Users who assume this role are the equivalent of developers in standalone OKD. This user does not have a view into OperatorHub or machines.

cluster service consumer

Users who assume this role can request control planes and worker nodes, drive updates, or modify externalized configurations. Typically, this user does not manage or access cloud credentials or infrastructure encryption keys. The cluster service consumer persona can request hosted clusters and interact with node pools. Users who assume this role have RBAC to create, read, update, or delete hosted clusters and node pools within a logical boundary.

cluster service provider

Users who assume this role typically have the cluster-admin role on the management cluster and have RBAC to monitor and own the availability of the HyperShift Operator as well as the control planes for the tenant’s hosted clusters.

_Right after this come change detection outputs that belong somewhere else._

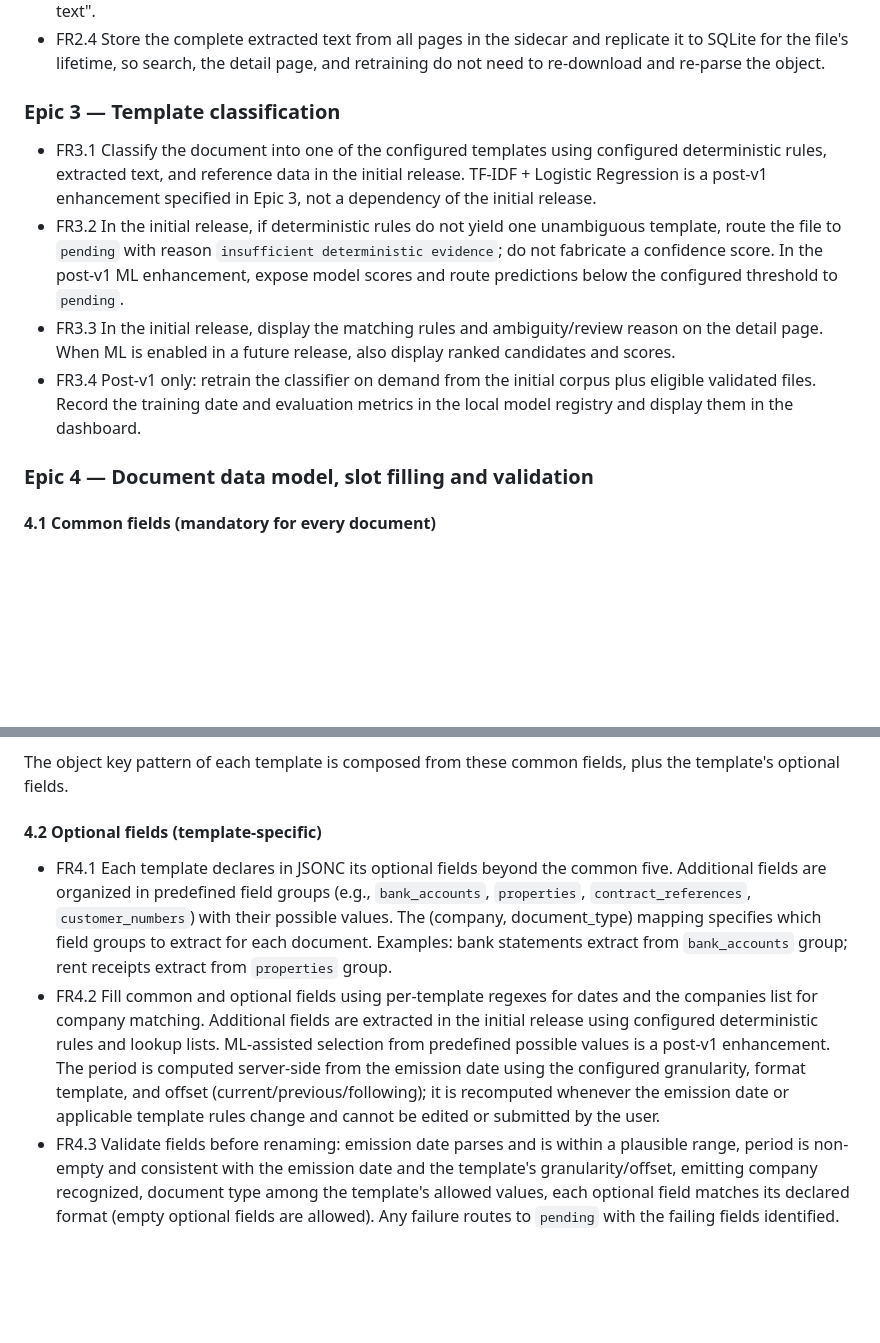
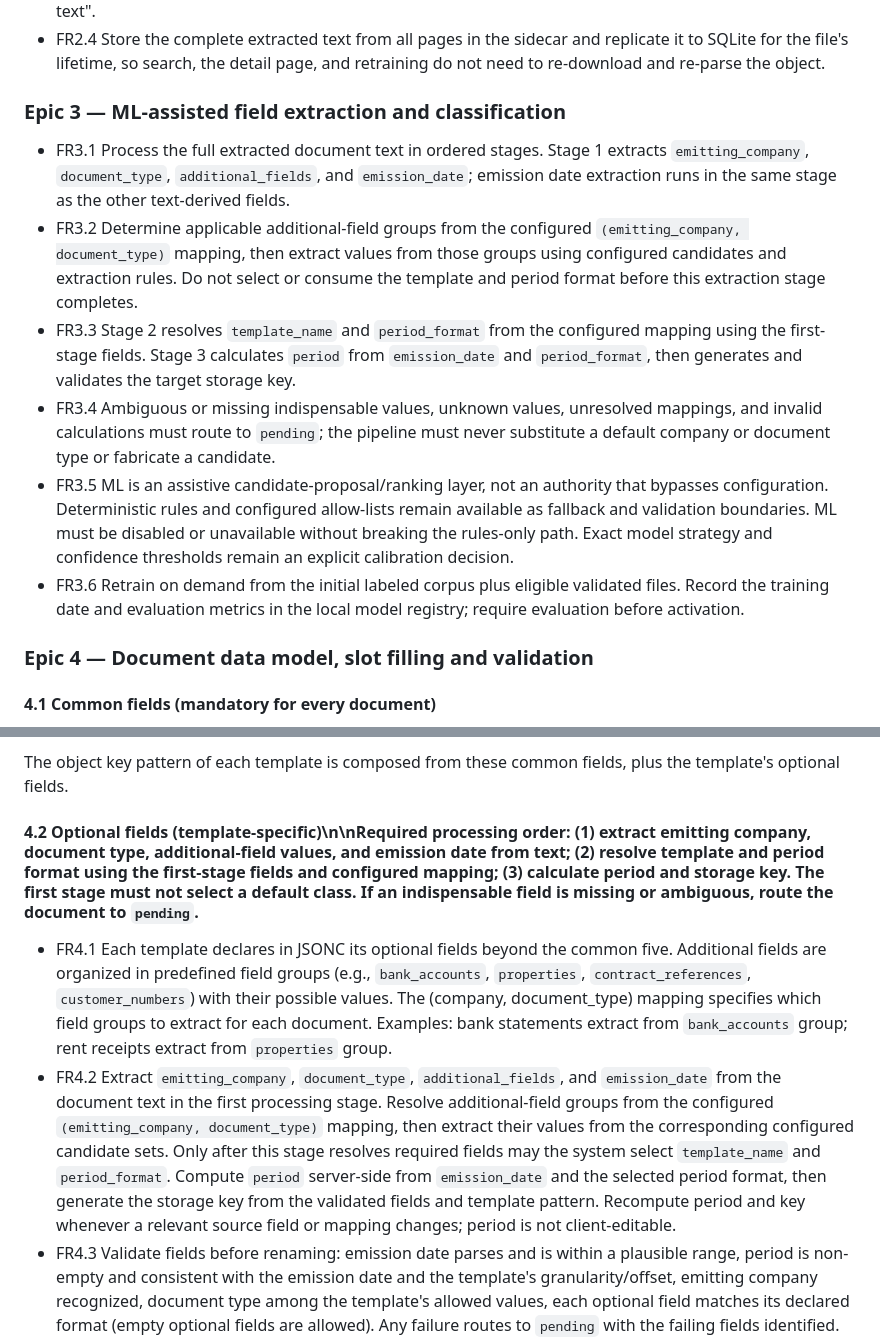
Before and after one commit to napnap75/multiarch-docker-images, a Markdown page: automatic-pdf-renamer/prd.md, 2 parts joined by grey strips. Rendered like a GitHub page; blank space fills up the shorter version.

Commit message:
Specify staged ML extraction and naming decisions

```diff
--- a/automatic-pdf-renamer/prd.md
+++ b/automatic-pdf-renamer/prd.md
@@ -67,12 +67,14 @@ Transitions:
 - FR2.3 If extracted text is empty or below a minimum length, route the file to `pending` with reason "empty text".
 - FR2.4 Store the complete extracted text from all pages in the sidecar and replicate it to SQLite for the file's lifetime, so search, the detail page, and retraining do not need to re-download and re-parse the object.
 
-### Epic 3 — Template classification
+### Epic 3 — ML-assisted field extraction and classification
 
-- FR3.1 Classify the document into one of the configured templates using configured deterministic rules, extracted text, and reference data in the initial release. TF-IDF + Logistic Regression is a post-v1 enhancement specified in Epic 3, not a dependency of the initial release.
-- FR3.2 In the initial release, if deterministic rules do not yield one unambiguous template, route the file to `pending` with reason `insufficient deterministic evidence`; do not fabricate a confidence score. In the post-v1 ML enhancement, expose model scores and route predictions below the configured threshold to `pending`.
-- FR3.3 In the initial release, display the matching rules and ambiguity/review reason on the detail page. When ML is enabled in a future release, also display ranked candidates and scores.
-- FR3.4 Post-v1 only: retrain the classifier on demand from the initial corpus plus eligible validated files. Record the training date and evaluation metrics in the local model registry and display them in the dashboard.
+- FR3.1 Process the full extracted document text in ordered stages. Stage 1 extracts `emitting_company`, `document_type`, `additional_fields`, and `emission_date`; emission date extraction runs in the same stage as the other text-derived fields.
+- FR3.2 Determine applicable additional-field groups from the configured `(emitting_company, document_type)` mapping, then extract values from those groups using configured candidates and extraction rules. Do not select or consume the template and period format before this extraction stage completes.
+- FR3.3 Stage 2 resolves `template_name` and `period_format` from the configured mapping using the first-stage fields. Stage 3 calculates `period` from `emission_date` and `period_format`, then generates and validates the target storage key.
+- FR3.4 Ambiguous or missing indispensable values, unknown values, unresolved mappings, and invalid calculations must route to `pending`; the pipeline must never substitute a default company or document type or fabricate a candidate.
+- FR3.5 ML is an assistive candidate-proposal/ranking layer, not an authority that bypasses configuration. Deterministic rules and configured allow-lists remain available as fallback and validation boundaries. ML must be disabled or unavailable without breaking the rules-only path. Exact model strategy and confidence thresholds remain an explicit calibration decision.
+- FR3.6 Retrain on demand from the initial labeled corpus plus eligible validated files. Record the training date and evaluation metrics in the local model registry; require evaluation before activation.
 
 ### Epic 4 — Document data model, slot filling and validation
 
@@ -91,10 +93,10 @@ Every document, regardless of template, carries at least these five common field
 
 The object key pattern of each template is composed from these common fields, plus the template's optional fields.
 
-#### 4.2 Optional fields (template-specific)
+#### 4.2 Optional fields (template-specific)\n\n**Required processing order:** (1) extract emitting company, document type, additional-field values, and emission date from text; (2) resolve template and period format using the first-stage fields and configured mapping; (3) calculate period and storage key. The first stage must not select a default class. If an indispensable field is missing or ambiguous, route the document to `pending`.
 
 - FR4.1 Each template declares in JSONC its optional fields beyond the common five. Additional fields are organized in predefined field groups (e.g., `bank_accounts`, `properties`, `contract_references`, `customer_numbers`) with their possible values. The (company, document_type) mapping specifies which field groups to extract for each document. Examples: bank statements extract from `bank_accounts` group; rent receipts extract from `properties` group.
-- FR4.2 Fill common and optional fields using per-template regexes for dates and the companies list for company matching. Additional fields are extracted in the initial release using configured deterministic rules and lookup lists. ML-assisted selection from predefined possible values is a post-v1 enhancement. The period is computed server-side from the emission date using the configured granularity, format template, and offset (current/previous/following); it is recomputed whenever the emission date or applicable template rules change and cannot be edited or submitted by the user.
+- FR4.2 Extract `emitting_company`, `document_type`, `additional_fields`, and `emission_date` from the document text in the first processing stage. Resolve additional-field groups from the configured `(emitting_company, document_type)` mapping, then extract their values from the corresponding configured candidate sets. Only after this stage resolves required fields may the system select `template_name` and `period_format`. Compute `period` server-side from `emission_date` and the selected period format, then generate the storage key from the validated fields and template pattern. Recompute period and key whenever a relevant source field or mapping changes; period is not client-editable.
 - FR4.3 Validate fields before renaming: emission date parses and is within a plausible range, period is non-empty and consistent with the emission date and the template's granularity/offset, emitting company recognized, document type among the template's allowed values, each optional field matches its declared format (empty optional fields are allowed). Any failure routes to `pending` with the failing fields identified.
 - FR4.4 Collisions in the target prefix are resolved with an incremental suffix; the final key is always the one logged.
 
```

The cluster service provider persona is responsible for several activities, including the following examples:

  • Owning service-level objects for control plane availability, uptime, and stability

  • Configuring the cloud account for the management cluster to host control planes

  • Configuring the user-provisioned infrastructure, which includes the host awareness of available compute resources

Versioning for hosted control planes

With each major, minor, or patch version release of OKD, two components of hosted control planes are released:

  • The HyperShift Operator

  • The hcp command-line interface (CLI)

The HyperShift Operator manages the lifecycle of hosted clusters that are represented by the HostedCluster API resources. The HyperShift Operator is released with each OKD release. The HyperShift Operator creates the supported-versions config map in the hypershift namespace. The config map contains the supported hosted cluster versions.

You can host different versions of control planes on the same management cluster.

Example supported-versions config map object
    apiVersion: v1
      supported-versions: '{"versions":["4.16"]}'
    kind: ConfigMap
        hypershift.openshift.io/supported-versions: "true"
      name: supported-versions
      namespace: hypershift

You can use the hcp CLI to create hosted clusters.

You can use the hypershift.openshift.io API resources, such as, HostedCluster and NodePool, to create and manage OKD clusters at scale. A HostedCluster resource contains the control plane and common data plane configuration. When you create a HostedCluster resource, you have a fully functional control plane with no attached nodes. A NodePool resource is a scalable set of worker nodes that is attached to a HostedCluster resource.

The API version policy generally aligns with the policy for Kubernetes API versioning.